Is It Time for Assisted Living?

Is It Time for Assisted Living?

Dear Donna:

My 91-year-old great-aunt lives nearby. She has outlived her husband and her daughter. While she seems very spry for her age, I do worry about her living alone. My wife and I convinced her to give up driving several years ago after she experienced a few fender benders. We have been her primary sources of transportation since then.

Recently, I’ve noticed some changes that leave me wondering if it might be time for her to move to an assisted living community. I think she might be receptive to the idea, but I’m not sure how to tell if this is the right choice. Do you have any suggestions?

Steven in Saginaw, MI

Common Signs a Senior Needs Assisted Living

Dear Steven:

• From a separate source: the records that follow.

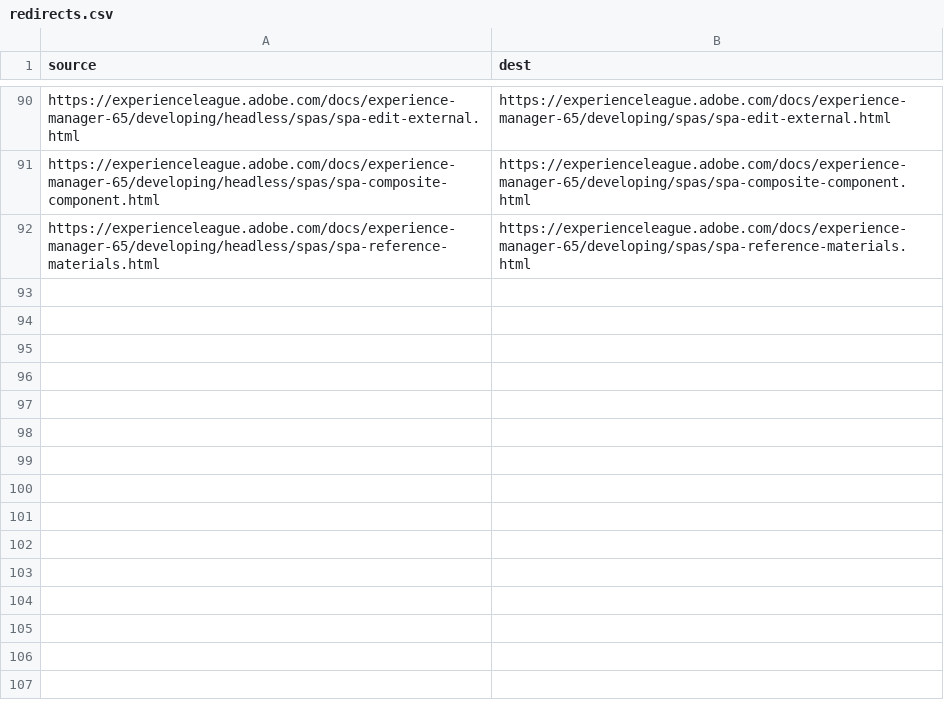
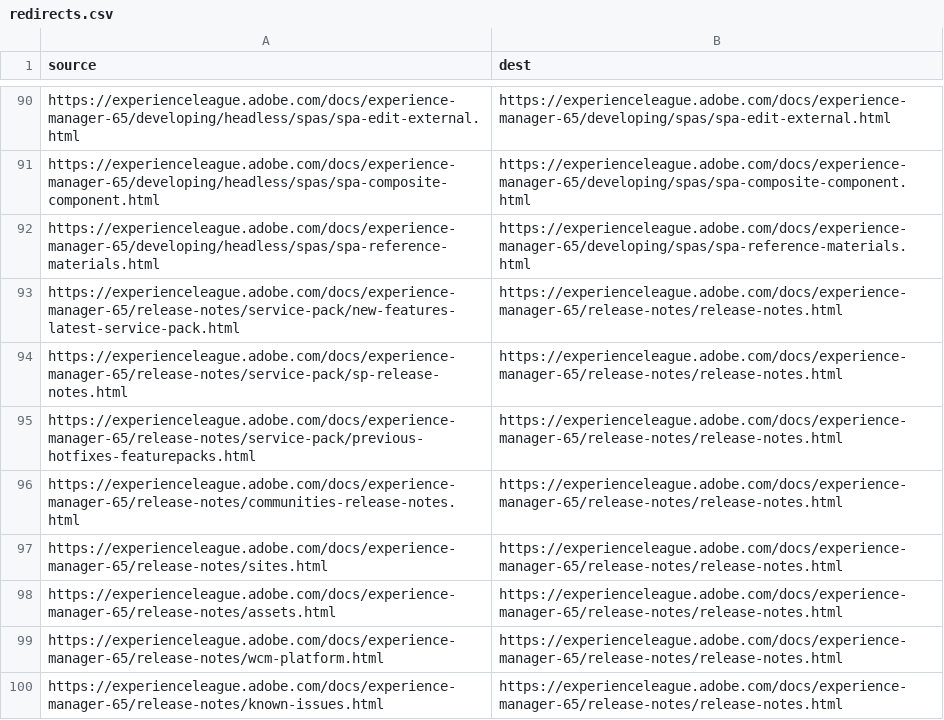
Before and after one commit to AdobeDocs/experience-manager-65.sv-SE, a CSV file: redirects.csv, drawn as a sheet; only a part is shown, gaps mark what is left out.

Commit message:
Synced non localizable files from repo .

```diff
--- a/redirects.csv
+++ b/redirects.csv
@@ -92 +92,9 @@ https://experienceleague.adobe.com/docs/experience-manager-65/developing/headles
 https://experienceleague.adobe.com/docs/experience-manager-65/developing/headless/spas/spa-reference-materials.html,https://experienceleague.adobe.com/docs/experience-manager-65/developing/spas/spa-reference-materials.html
+https://experienceleague.adobe.com/docs/experience-manager-65/release-notes/service-pack/new-features-latest-service-pack.html,https://experienceleague.adobe.com/docs/experience-manager-65/release-notes/release-notes.html
+https://experienceleague.adobe.com/docs/experience-manager-65/release-notes/service-pack/sp-release-notes.html,https://experienceleague.adobe.com/docs/experience-manager-65/release-notes/release-notes.html
+https://experienceleague.adobe.com/docs/experience-manager-65/release-notes/service-pack/previous-hotfixes-featurepacks.html,https://experienceleague.adobe.com/docs/experience-manager-65/release-notes/release-notes.html
+https://experienceleague.adobe.com/docs/experience-manager-65/release-notes/communities-release-notes.html,https://experienceleague.adobe.com/docs/experience-manager-65/release-notes/release-notes.html
+https://experienceleague.adobe.com/docs/experience-manager-65/release-notes/sites.html,https://experienceleague.adobe.com/docs/experience-manager-65/release-notes/release-notes.html
+https://experienceleague.adobe.com/docs/experience-manager-65/release-notes/assets.html,https://experienceleague.adobe.com/docs/experience-manager-65/release-notes/release-notes.html
+https://experienceleague.adobe.com/docs/experience-manager-65/release-notes/wcm-platform.html,https://experienceleague.adobe.com/docs/experience-manager-65/release-notes/release-notes.html
+https://experienceleague.adobe.com/docs/experience-manager-65/release-notes/known-issues.html,https://experienceleague.adobe.com/docs/experience-manager-65/release-notes/release-notes.html
```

When a family member first notices physical or behavioral changes in a senior loved one, it’s natural to wonder if it’s normal aging or a red flag for something more serious. One factor to keep in mind is your aunt’s generation is known for being independent and reluctant to admit when help is needed. Asking for help or admitting she might need to make a change may not be easy for her.

So, how can you objectively assess if she needs to transition to an assisted living community? While many signs may be subtle, here are some common red flags that indicate a senior loved one needs help:

  • Lack of housekeeping: Is her once-tidy house beginning to look a little rough? Are dirty dishes piled up in the sink? Is the kitchen trash overflowing? Is spoiled food in the refrigerator? Does the home just look messy in general? Odors are another clue a senior is struggling.
  • Change in personal appearance: A change in an older adult’s personal appearance can be another warning sign. Clues to look for include disheveled hair, body odor, and clothing that isn’t clean or is inappropriate for the season.
  • Lack of interest: Other worrisome behavioral changes include withdrawing from favorite activities, skipping church services, or losing interest in friends and family. It might be a sign of depression. Isolated seniors are at increased risk for it.
  • Evidence of falls: While research shows falls are the leading cause of disability in older adults, many believe the numbers are much higher. That’s because older adults don’t always inform loved ones when they suffer a fall. Look for scratches or bruises, especially on your aunt’s arms and legs. Another sign might be if she sticks close to her favorite chair and isn’t up and about as much as usual.
  • Unintended change in weight: A noticeable and unintentional change in weight can signal potential problems. She might be having difficulty preparing healthy meals. Or it could be a host of other problems, such poor appetite from a medication she takes, ill-fitting dentures, or depression. Weight change is an important issue that should be discussed, possibly even with her physician.
  • Mismanaging finances: Keeping household finances on track can be tough at any age. If your aunt is paying some bills twice while neglecting others entirely or seems to be spending more money than usual, there may be something wrong. She may have fallen victim to a financial scam or identity theft.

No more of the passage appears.